* **Work to be completed**
For the records below, tally every line that has the word "不上传任何浏览记录" and reply with the number alone.

* **Input data**

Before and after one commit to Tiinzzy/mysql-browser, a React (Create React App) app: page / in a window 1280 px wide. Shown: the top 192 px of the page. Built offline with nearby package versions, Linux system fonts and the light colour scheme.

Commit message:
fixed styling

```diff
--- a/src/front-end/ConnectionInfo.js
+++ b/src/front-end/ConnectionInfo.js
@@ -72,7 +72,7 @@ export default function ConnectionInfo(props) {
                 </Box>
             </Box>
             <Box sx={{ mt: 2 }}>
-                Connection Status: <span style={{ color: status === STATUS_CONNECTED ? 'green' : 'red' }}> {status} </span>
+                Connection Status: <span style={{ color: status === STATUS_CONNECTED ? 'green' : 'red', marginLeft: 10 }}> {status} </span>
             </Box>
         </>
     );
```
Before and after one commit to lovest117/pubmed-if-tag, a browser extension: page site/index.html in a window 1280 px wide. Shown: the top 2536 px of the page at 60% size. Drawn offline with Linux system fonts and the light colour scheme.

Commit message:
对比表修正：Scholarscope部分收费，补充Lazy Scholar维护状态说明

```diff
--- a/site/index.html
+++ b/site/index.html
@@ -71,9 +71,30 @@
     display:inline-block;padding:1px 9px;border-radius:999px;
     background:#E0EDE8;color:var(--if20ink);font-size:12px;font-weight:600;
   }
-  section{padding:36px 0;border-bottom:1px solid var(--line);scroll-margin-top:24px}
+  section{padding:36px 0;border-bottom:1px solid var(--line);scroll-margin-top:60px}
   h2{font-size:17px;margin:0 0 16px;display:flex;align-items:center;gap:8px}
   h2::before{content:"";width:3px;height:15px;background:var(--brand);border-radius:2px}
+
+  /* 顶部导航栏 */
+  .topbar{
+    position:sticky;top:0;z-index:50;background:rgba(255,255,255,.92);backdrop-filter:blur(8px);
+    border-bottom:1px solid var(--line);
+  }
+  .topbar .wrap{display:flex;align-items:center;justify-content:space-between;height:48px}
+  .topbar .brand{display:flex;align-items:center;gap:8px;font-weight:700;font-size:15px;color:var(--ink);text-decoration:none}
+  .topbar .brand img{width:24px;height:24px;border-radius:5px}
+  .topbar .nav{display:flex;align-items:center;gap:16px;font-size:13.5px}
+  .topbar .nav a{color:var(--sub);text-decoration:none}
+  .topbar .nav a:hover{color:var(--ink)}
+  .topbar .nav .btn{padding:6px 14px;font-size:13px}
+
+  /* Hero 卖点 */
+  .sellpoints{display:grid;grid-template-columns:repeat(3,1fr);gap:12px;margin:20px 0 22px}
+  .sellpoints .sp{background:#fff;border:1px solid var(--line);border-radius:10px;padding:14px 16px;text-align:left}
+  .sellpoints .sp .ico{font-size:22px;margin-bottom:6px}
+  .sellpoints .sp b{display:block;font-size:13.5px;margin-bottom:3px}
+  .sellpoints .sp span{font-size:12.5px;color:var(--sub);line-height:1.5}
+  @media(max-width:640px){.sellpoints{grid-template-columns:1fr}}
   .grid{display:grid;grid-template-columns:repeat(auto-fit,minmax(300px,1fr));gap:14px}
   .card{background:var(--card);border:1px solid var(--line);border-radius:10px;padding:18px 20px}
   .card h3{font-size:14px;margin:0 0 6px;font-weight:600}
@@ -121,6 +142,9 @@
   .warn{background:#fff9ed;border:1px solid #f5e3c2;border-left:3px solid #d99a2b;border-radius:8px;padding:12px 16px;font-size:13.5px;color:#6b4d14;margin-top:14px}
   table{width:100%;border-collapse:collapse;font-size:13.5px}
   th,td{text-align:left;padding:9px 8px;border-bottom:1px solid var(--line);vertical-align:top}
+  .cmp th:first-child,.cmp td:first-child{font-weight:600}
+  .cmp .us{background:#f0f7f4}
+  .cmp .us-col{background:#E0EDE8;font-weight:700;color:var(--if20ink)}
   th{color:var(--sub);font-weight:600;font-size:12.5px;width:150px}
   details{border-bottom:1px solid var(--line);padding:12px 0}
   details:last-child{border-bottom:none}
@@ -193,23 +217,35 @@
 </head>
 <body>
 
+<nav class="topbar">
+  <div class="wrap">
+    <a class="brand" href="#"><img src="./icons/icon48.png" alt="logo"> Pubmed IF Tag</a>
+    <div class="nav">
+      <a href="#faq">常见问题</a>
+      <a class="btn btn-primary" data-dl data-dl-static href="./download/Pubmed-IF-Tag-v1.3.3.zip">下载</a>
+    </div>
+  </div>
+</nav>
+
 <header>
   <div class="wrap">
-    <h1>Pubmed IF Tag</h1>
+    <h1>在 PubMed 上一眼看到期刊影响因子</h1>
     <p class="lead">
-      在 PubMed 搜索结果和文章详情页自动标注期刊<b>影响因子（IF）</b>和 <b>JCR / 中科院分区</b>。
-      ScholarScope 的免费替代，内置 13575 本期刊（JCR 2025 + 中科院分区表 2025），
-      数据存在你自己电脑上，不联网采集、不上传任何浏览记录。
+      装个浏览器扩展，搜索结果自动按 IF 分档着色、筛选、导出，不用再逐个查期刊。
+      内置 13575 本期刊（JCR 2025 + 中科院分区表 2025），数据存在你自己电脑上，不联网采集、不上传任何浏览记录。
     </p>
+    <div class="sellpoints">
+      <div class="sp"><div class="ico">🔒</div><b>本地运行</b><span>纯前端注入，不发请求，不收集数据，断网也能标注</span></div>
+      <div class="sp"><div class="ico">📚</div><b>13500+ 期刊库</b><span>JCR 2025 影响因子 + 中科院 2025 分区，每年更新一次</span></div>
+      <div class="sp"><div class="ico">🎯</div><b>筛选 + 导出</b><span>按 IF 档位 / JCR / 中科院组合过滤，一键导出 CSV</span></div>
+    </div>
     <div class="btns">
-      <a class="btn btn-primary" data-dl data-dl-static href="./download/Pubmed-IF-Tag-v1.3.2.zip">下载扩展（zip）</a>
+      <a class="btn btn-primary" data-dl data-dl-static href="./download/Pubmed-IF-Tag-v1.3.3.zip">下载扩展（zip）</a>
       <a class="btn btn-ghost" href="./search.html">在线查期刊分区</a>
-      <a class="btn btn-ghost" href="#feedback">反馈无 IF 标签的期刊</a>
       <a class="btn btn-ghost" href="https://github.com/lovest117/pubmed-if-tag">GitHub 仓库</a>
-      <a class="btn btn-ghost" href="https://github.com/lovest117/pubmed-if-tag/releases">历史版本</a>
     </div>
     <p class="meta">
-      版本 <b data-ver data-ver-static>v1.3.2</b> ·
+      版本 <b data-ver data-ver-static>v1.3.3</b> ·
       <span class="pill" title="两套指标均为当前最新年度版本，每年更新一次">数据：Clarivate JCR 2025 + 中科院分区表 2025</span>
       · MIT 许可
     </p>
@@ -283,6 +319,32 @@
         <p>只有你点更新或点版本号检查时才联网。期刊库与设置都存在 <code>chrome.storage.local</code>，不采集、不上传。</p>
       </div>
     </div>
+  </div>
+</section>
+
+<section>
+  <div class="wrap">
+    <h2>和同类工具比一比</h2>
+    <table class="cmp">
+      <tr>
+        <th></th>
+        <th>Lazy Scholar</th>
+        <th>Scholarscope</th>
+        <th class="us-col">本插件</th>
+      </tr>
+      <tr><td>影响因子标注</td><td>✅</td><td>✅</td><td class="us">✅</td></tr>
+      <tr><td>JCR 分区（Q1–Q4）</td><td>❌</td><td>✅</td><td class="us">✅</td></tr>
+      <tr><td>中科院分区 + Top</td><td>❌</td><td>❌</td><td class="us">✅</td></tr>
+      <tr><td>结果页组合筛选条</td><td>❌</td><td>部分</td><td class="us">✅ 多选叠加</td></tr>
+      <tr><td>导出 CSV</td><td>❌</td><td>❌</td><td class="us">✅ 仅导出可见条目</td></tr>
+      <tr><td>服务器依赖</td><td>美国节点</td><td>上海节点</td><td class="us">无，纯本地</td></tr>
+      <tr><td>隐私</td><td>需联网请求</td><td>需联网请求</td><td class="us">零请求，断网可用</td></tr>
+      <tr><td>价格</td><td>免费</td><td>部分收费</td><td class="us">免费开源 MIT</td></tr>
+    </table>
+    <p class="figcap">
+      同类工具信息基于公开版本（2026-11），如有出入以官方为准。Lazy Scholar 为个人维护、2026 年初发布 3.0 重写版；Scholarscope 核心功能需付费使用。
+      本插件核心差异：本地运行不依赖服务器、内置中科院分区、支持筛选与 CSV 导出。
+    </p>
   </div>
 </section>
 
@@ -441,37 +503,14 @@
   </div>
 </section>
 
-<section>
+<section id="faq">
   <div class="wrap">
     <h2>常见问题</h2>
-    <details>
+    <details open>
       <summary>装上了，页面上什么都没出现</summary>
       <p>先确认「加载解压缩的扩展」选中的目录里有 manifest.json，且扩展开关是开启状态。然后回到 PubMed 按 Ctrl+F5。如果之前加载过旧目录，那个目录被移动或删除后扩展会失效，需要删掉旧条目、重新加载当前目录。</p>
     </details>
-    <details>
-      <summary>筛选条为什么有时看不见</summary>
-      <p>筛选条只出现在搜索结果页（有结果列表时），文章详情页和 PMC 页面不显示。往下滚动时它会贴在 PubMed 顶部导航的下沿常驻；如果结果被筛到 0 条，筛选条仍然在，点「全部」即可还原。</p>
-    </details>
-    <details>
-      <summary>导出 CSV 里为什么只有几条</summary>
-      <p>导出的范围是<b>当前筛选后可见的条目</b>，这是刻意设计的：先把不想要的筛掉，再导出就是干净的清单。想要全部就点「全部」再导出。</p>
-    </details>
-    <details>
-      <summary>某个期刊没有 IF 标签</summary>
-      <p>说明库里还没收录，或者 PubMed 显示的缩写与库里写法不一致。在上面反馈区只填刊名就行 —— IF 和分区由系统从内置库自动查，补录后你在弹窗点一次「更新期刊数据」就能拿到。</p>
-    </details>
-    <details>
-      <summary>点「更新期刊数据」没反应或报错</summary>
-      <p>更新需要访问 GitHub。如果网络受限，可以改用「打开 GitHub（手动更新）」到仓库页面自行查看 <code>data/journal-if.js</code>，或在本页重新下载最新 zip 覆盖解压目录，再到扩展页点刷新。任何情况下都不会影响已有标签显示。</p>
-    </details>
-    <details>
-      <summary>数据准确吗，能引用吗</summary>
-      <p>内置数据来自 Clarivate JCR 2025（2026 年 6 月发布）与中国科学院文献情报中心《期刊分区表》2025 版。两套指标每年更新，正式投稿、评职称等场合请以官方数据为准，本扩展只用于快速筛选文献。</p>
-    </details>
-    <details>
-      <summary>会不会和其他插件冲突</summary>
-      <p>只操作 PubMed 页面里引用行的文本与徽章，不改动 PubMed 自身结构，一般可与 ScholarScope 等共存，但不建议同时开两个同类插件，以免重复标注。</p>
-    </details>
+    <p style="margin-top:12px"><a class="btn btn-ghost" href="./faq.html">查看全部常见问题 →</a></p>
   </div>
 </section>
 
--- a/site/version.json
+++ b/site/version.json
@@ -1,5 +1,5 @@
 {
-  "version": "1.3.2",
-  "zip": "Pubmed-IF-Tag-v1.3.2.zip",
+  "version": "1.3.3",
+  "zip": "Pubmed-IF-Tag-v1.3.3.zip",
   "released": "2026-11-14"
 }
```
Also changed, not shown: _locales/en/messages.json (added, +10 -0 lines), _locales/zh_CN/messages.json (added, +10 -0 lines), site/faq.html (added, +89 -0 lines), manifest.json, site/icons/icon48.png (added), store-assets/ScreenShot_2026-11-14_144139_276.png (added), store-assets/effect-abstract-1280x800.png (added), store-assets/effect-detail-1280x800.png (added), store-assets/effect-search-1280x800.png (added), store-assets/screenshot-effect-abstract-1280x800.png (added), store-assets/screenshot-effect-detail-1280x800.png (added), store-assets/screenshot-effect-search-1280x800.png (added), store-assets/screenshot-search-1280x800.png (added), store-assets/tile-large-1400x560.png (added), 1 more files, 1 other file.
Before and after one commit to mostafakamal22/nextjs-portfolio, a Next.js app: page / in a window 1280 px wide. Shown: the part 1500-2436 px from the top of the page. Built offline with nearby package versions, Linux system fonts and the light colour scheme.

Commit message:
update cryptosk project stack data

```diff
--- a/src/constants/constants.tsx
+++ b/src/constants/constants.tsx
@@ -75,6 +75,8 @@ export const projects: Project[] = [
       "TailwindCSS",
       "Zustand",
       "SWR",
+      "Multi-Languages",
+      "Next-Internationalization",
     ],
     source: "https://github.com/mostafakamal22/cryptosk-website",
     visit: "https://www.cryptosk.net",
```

* **Answer below**
2